Part of the inspiration for the following comes from a comment thread I recently saw on Facebook in which an artist flatly stated that “passion” was the most important component of a painting. I would submit that passion uninformed by technical skill in areas such as drawing, design, form, structure, light, value, color and the handling of edges creates work that might have a certain initial level of visual excitement, but won’t stand the test of time or even close scrutiny. To my mind, lack of skill creates visual distractions that get in the way of the artist’s ability to express their passion. I also think that it can be used as a convenient excuse to get out of the hard work (it is HARD and it is WORK) of creating art.

by Walter J. Wilwerding

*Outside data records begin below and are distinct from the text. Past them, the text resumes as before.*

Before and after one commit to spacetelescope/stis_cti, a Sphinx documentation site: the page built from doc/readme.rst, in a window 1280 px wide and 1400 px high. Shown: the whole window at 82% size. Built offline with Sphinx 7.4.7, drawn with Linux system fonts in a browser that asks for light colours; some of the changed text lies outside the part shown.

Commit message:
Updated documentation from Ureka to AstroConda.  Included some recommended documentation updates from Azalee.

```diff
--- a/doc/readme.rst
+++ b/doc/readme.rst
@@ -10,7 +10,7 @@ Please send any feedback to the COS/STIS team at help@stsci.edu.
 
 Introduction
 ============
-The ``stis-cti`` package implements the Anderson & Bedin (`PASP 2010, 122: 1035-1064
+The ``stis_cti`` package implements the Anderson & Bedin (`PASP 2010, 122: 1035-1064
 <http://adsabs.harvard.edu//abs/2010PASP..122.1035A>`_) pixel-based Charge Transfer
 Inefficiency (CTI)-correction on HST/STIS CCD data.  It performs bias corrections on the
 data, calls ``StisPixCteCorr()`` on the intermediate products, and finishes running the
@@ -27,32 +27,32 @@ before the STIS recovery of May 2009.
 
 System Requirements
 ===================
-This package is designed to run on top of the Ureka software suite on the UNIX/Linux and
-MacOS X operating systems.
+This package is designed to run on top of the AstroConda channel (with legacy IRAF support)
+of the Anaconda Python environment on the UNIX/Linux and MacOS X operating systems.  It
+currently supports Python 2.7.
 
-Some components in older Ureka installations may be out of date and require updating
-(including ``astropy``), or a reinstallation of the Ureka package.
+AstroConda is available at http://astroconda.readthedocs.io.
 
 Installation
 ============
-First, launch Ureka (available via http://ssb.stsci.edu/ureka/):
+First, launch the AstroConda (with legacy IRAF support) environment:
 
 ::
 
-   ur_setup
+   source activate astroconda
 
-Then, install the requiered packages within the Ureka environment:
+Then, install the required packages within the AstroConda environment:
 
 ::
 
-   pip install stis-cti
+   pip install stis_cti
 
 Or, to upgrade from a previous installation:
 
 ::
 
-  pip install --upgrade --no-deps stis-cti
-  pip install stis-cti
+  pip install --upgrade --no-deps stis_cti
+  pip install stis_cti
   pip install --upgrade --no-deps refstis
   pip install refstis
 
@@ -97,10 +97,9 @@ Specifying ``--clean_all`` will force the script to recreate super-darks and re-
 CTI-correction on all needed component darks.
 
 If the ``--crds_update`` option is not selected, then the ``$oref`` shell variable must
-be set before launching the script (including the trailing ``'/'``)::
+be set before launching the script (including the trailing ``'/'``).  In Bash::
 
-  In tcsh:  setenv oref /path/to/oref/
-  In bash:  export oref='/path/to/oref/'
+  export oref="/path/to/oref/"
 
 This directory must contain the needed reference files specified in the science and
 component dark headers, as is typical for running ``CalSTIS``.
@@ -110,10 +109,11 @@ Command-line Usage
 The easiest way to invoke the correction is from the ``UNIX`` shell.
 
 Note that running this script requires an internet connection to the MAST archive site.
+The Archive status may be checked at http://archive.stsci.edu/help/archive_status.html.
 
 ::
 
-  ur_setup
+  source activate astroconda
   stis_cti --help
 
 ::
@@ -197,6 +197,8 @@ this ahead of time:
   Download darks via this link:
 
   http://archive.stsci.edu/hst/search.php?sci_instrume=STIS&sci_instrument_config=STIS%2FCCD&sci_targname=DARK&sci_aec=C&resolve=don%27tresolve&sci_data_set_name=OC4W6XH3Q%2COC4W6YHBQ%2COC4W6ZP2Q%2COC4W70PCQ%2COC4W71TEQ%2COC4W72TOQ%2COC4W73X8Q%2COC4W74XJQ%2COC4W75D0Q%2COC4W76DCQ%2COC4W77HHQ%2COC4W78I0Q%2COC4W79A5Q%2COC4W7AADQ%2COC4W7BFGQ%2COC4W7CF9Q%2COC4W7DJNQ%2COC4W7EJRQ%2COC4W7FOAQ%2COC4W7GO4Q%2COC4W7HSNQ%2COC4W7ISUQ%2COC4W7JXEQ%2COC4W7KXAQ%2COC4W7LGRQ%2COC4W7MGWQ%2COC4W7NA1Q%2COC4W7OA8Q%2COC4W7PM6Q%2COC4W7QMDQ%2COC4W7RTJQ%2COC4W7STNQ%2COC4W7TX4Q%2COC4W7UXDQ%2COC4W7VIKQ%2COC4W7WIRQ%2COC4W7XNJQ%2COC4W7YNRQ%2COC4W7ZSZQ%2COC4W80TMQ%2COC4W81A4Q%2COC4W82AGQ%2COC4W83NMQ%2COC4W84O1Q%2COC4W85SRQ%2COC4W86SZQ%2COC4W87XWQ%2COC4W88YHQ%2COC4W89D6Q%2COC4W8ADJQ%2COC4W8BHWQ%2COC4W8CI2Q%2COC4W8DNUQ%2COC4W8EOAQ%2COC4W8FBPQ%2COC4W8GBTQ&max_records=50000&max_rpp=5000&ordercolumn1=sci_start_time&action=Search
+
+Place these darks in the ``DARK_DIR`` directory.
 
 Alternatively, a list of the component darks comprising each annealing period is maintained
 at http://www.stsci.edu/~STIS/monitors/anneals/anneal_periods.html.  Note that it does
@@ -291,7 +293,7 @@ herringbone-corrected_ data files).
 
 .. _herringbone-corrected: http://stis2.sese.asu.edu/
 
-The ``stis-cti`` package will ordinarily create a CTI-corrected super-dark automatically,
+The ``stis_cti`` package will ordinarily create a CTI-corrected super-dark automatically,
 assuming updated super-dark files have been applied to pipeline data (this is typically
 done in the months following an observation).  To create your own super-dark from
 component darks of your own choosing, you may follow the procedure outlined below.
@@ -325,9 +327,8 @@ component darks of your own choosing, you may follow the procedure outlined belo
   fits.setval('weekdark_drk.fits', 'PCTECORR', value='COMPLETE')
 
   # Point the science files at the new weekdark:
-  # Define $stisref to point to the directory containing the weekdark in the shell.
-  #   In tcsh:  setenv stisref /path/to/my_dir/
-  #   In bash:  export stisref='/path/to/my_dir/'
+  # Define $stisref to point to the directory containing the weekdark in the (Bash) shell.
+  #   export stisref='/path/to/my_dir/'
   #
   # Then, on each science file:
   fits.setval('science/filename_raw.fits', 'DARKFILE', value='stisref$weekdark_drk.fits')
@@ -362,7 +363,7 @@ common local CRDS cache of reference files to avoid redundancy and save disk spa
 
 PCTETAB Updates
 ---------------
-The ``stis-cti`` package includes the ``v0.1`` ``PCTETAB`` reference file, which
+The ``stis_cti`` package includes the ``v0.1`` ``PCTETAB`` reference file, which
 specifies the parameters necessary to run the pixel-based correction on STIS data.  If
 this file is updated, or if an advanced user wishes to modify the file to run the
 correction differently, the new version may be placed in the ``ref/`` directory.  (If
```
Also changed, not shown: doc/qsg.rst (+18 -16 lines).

I recently was a member of the jury which evaluated applications for membership in the Society of Animal Artists. Five votes were required for acceptance. The  jurors were all artists with very keen eyes who were also uncompromising in their standards. I enjoyed the experience very much, both for the chance to see a lot of animal art and to learn from the other jurors. It was an objective process. The judging was not based on “like” vs. “not like” or “passion” or other vague emotional responses. The drawing of the animal was the first thing we looked at, whether it was a painting or a sculpture. Accuracy and an understanding of the structure of a species, plus a firm grasp of basic anatomy (“A leg can’t bend that way.”) were key. If the drawing of the animal was faulty, the application was rejected. It was one of the most consistent problems I saw in the work we viewed.

If, after taking a long, objective look at your work, you can see that there is room for improvement in your drawing skills, consider these books, which are from my own library and that I have found useful over the years. In no particular order:

-Drawing and Painting Animals by Edward Aldrich

-Animal Drawing, Anatomy and Action for Artists by Charles R. Knight

-Animal Drawing and Painting by Walter J. Wilwerding

-The Art of Animal Drawing by Ken Hultgren

-Drawing Animals by Victor Ambrus

-The Animal Art of Bob Kuhn…A Lifetime of Drawing and Painting by Bob Kuhn

-Drawing With An Open Mind by Ted Seth Jacobs

-The Pencil by Paul Calle

-Fast Sketching Techniques by David Rankin

by Charles R. Knight

And, for animal anatomy, you need both of these:

An Atlas of Animal Anatomy for Artists by W. Ellenberger, H. Dittrich and H. Baum

Animal Anatomy for Artists, The Elements of Form by Eliot Goldfinger

by Ken Hultgren

I’m sure that there are other good and useful books about animal drawing and anatomy and I invite you to share them via the comments section.